*Exercise goal:* Among the lines of the records, find all that carry the word "true" and copy them.

(Change listing data)
⁂
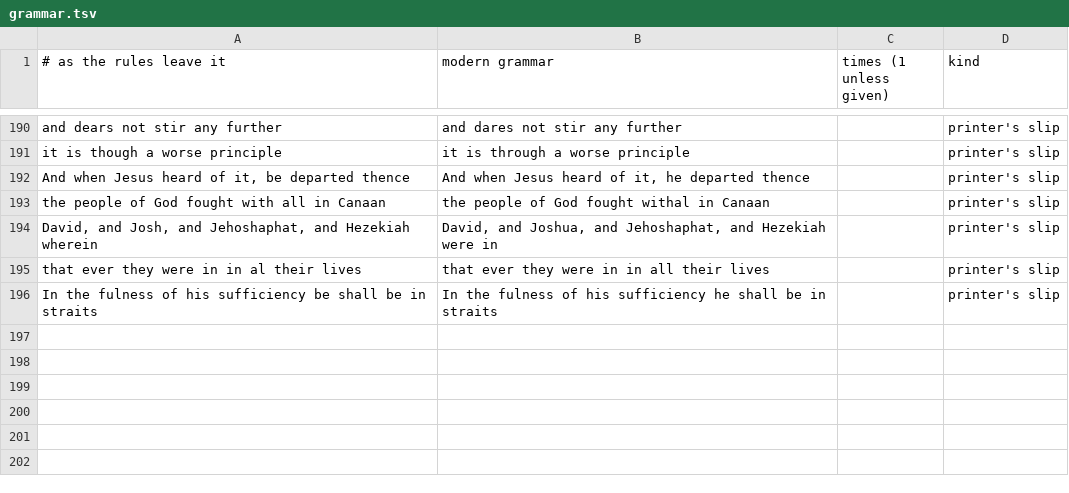
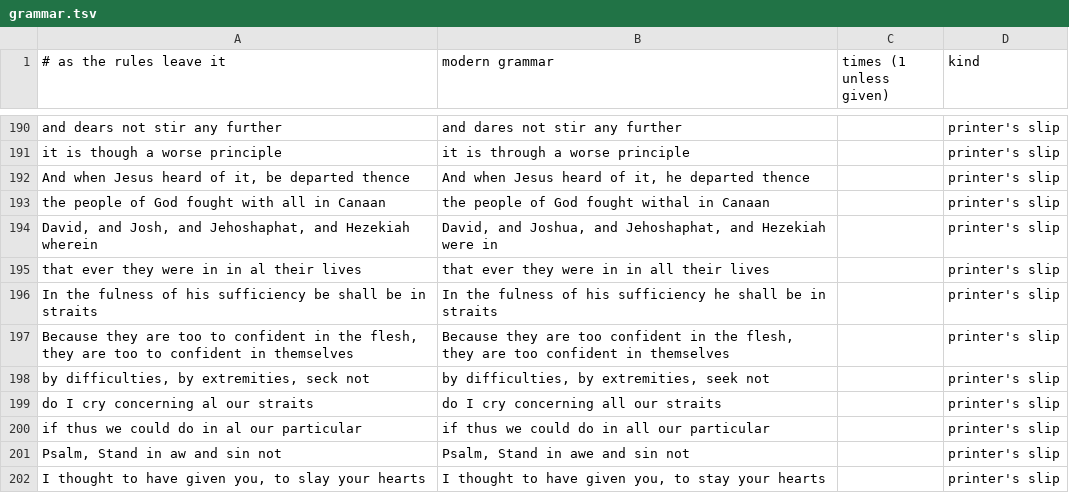
Before and after one commit to rfrmd/schriftohr-books, a TSV file: books/rare-jewel-of-christian-contentment/grammar.tsv, drawn as a sheet; only a part is shown, gaps mark what is left out.

Commit message:
Rare Jewel: clarity pass for The Saints' Duty

```diff
--- a/books/rare-jewel-of-christian-contentment/grammar.tsv
+++ b/books/rare-jewel-of-christian-contentment/grammar.tsv
@@ -196 +196,7 @@ that ever they were in in al their lives	that ever they were in in all their liv
 In the fulness of his sufficiency be shall be in straits	In the fulness of his sufficiency he shall be in straits		printer's slip
+Because they are too to confident in the flesh, they are too to confident in themselves	Because they are too confident in the flesh, they are too confident in themselves		printer's slip
+by difficulties, by extremities, seck not	by difficulties, by extremities, seek not		printer's slip
+do I cry concerning al our straits	do I cry concerning all our straits		printer's slip
+if thus we could do in al our particular	if thus we could do in all our particular		printer's slip
+Psalm, Stand in aw and sin not	Psalm, Stand in awe and sin not		printer's slip
+I thought to have given you, to slay your hearts	I thought to have given you, to stay your hearts		printer's slip
```
Also changed, not shown: 1 other file.
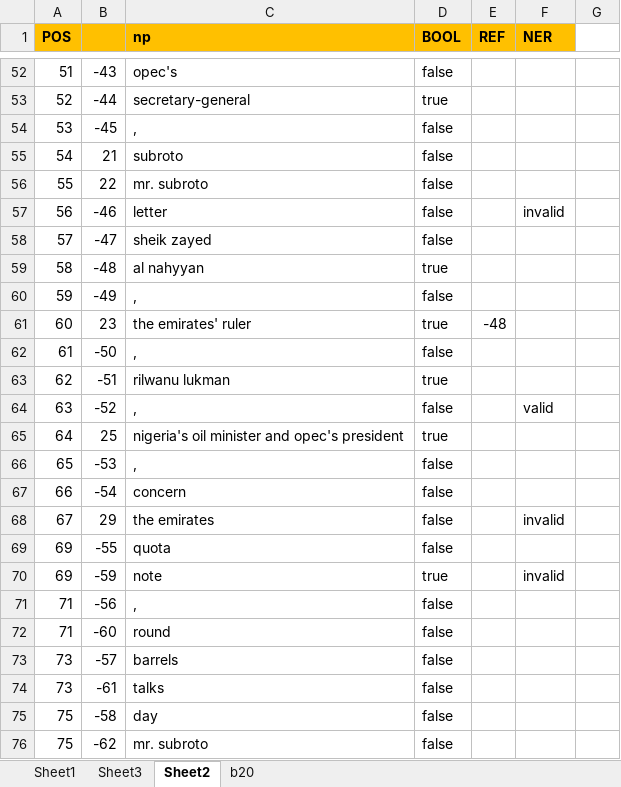
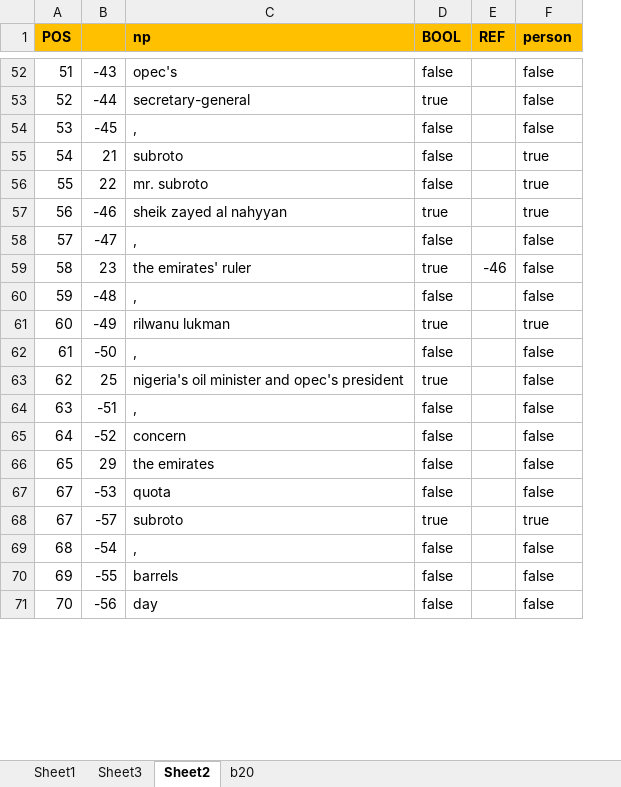
Before and after one commit to sunnyhardasani/nlp-coreference, an Excel workbook: Workbook1.xlsx, sheet Sheet2, drawn as a sheet; only a part is shown, gaps mark what is left out; values as stored, in another font and other column widths than the file's, no borders; removed rows and columns are numbered as before the commit, all else as after; the diff covers the shown part only; the diff names each change by its address in the sheet, - before the commit and + after, or states it on an @@ line.

Commit message:
5383 added appositive with person name handling

```diff
--- a/Workbook1.xlsx (sheet Sheet2)
+++ b/Workbook1.xlsx (sheet Sheet2)
-column F (NER), row 57: invalid; row 64: valid
-column G, empty
+column F (person), rows 52-59: false | false | false | true | true | true | false | false; row 62: false; rows 64-65: false | false; row 67: false; rows 69-71: all false
-C57 (np): letter
+C57 (np): sheik zayed al nahyyan
-D57 (BOOL): false
+D57 (BOOL): true
-C58 (np): sheik zayed
+C58 (np): ,
-row 59: 58 | -48 | al nahyyan | true
-row 60: 59 | -49 | , | false
-A59 (POS): 60
+A59 (POS): 58
-E59 (REF): -48
+E59 (REF): -46
+row 60: 59 | -48 | , | false |  | false
+row 61: 60 | -49 | rilwanu lukman | true |  | true
+row 63: 62 | 25 | nigeria's oil minister and opec's president | true |  | false
-A64 (POS): 62
+A64 (POS): 63
-C64 (np): rilwanu lukman
+C64 (np): ,
-D64 (BOOL): true
+D64 (BOOL): false
-A65 (POS): 63
+A65 (POS): 64
-C65 (np): ,
+C65 (np): concern
-row 65: 64 | 25 | nigeria's oil minister and opec's president | true
+row 66: 65 | 29 | the emirates | false |  | false
-A67 (POS): 65
+A67 (POS): 67
-C67 (np): ,
+C67 (np): quota
+row 68: 67 | -57 | subroto | true |  | true
-A69 (POS): 66
+A69 (POS): 68
-C69 (np): concern
+C69 (np): ,
-row 68: 67 | 29 | the emirates | false |  | invalid
-C70 (np): quota
+C70 (np): barrels
-row 70: 69 | -59 | note | true |  | invalid
-A71 (POS): 71
+A71 (POS): 70
-C71 (np): ,
+C71 (np): day
-row 72: 71 | -60 | round | false
-row 73: 73 | -57 | barrels | false
-row 74: 73 | -61 | talks | false
-row 75: 75 | -58 | day | false
-row 76: 75 | -62 | mr. subroto | false
```
Also changed, not shown: 59 added rows, 78 removed rows and 196 edited cells elsewhere in this sheet, 10 other files.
⁂
*Reply:*
+column F (person), rows 52-59: false | false | false | true | true | true | false | false; row 62: false; rows 64-65: false | false; row 67: false; rows 69-71: all false
+D57 (BOOL): true
-row 59: 58 | -48 | al nahyyan | true
+row 61: 60 | -49 | rilwanu lukman | true |  | true
+row 63: 62 | 25 | nigeria's oil minister and opec's president | true |  | false
-D64 (BOOL): true
-row 65: 64 | 25 | nigeria's oil minister and opec's president | true
+row 68: 67 | -57 | subroto | true |  | true
-row 70: 69 | -59 | note | true |  | invalid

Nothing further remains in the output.